▶ **Problem requirements**
In the entries below, find each line bearing the string "藤原冬志コスト表" and copy it.

▶ **Task inputs**
● ● ● ● ●

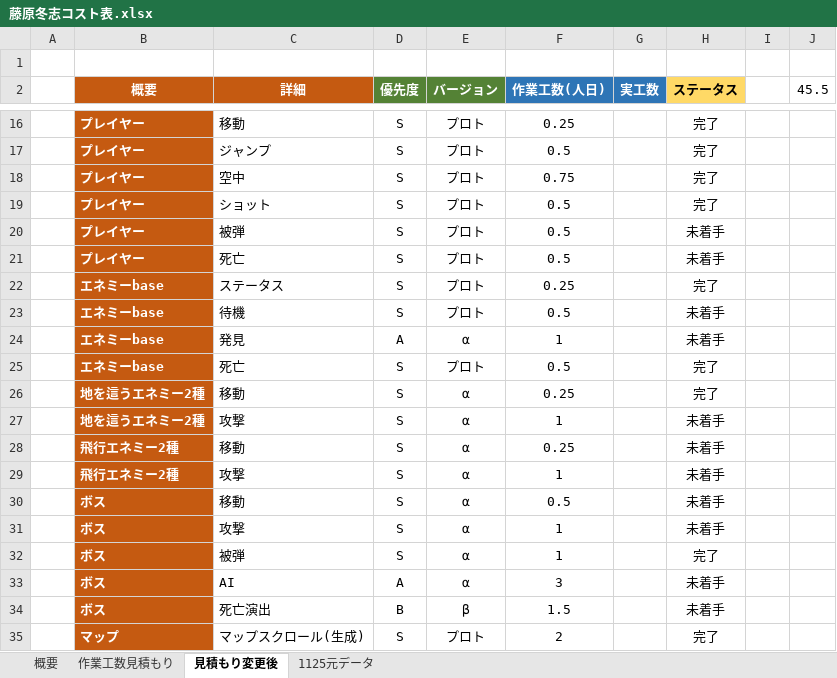
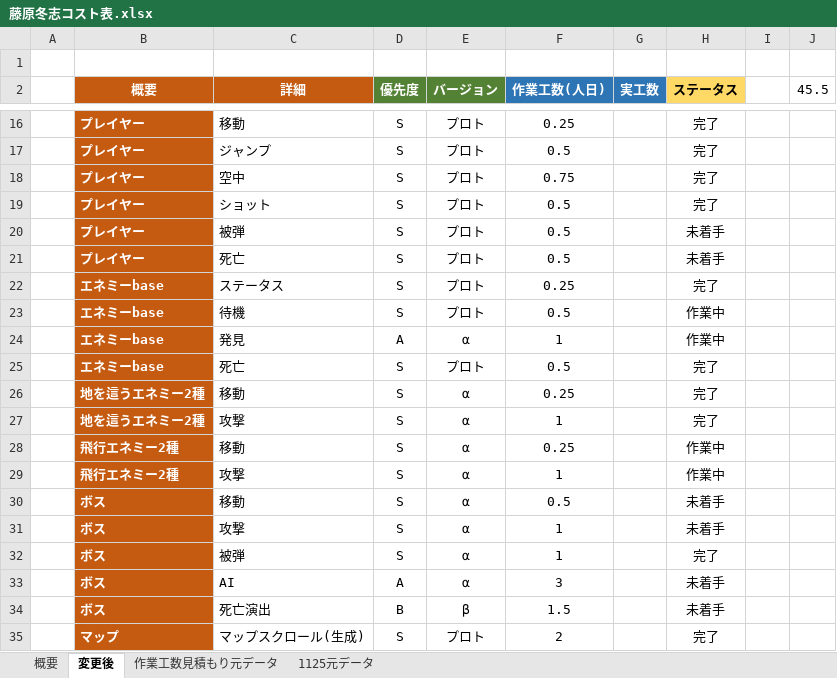
Before and after one commit to keishiF/ElfMillor_2, an Excel workbook: 2月作品展示会の企画書・コスト表/藤原冬志コスト表.xlsx, sheet 変更後, drawn as a sheet; only a part is shown, gaps mark what is left out; values as stored, in another font and other column widths than the file's, no borders; the diff names each change by its address in the sheet, - before the commit and + after, or states it on an @@ line.

```diff
--- a/2月作品展示会の企画書・コスト表/藤原冬志コスト表.xlsx (sheet 変更後)
+++ b/2月作品展示会の企画書・コスト表/藤原冬志コスト表.xlsx (sheet 変更後)
-sheet tab: 作業工数見積もり
+sheet tab: 作業工数見積もり元データ
-sheet tab: 見積もり変更後
+sheet tab: 変更後
@@ sheet tab order changed: 概要 | 変更後 | 作業工数見積もり元データ | 1125元データ @@
-H23:H24 (ステータス): 未着手
+H23:H24 (ステータス): 作業中
-H27 (ステータス): 未着手
+H27 (ステータス): 完了
-H28:H29 (ステータス): 未着手
+H28:H29 (ステータス): 作業中
```
Also changed, not shown: sheet 概要, 9 other files.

● ● ● ● ●

▶ **Output of the exercise**
Before and after one commit to keishiF/ElfMillor_2, an Excel workbook: 2月作品展示会の企画書・コスト表/藤原冬志コスト表.xlsx, sheet 変更後, drawn as a sheet; only a part is shown, gaps mark what is left out; values as stored, in another font and other column widths than the file's, no borders; the diff names each change by its address in the sheet, - before the commit and + after, or states it on an @@ line.
--- a/2月作品展示会の企画書・コスト表/藤原冬志コスト表.xlsx (sheet 変更後)
+++ b/2月作品展示会の企画書・コスト表/藤原冬志コスト表.xlsx (sheet 変更後)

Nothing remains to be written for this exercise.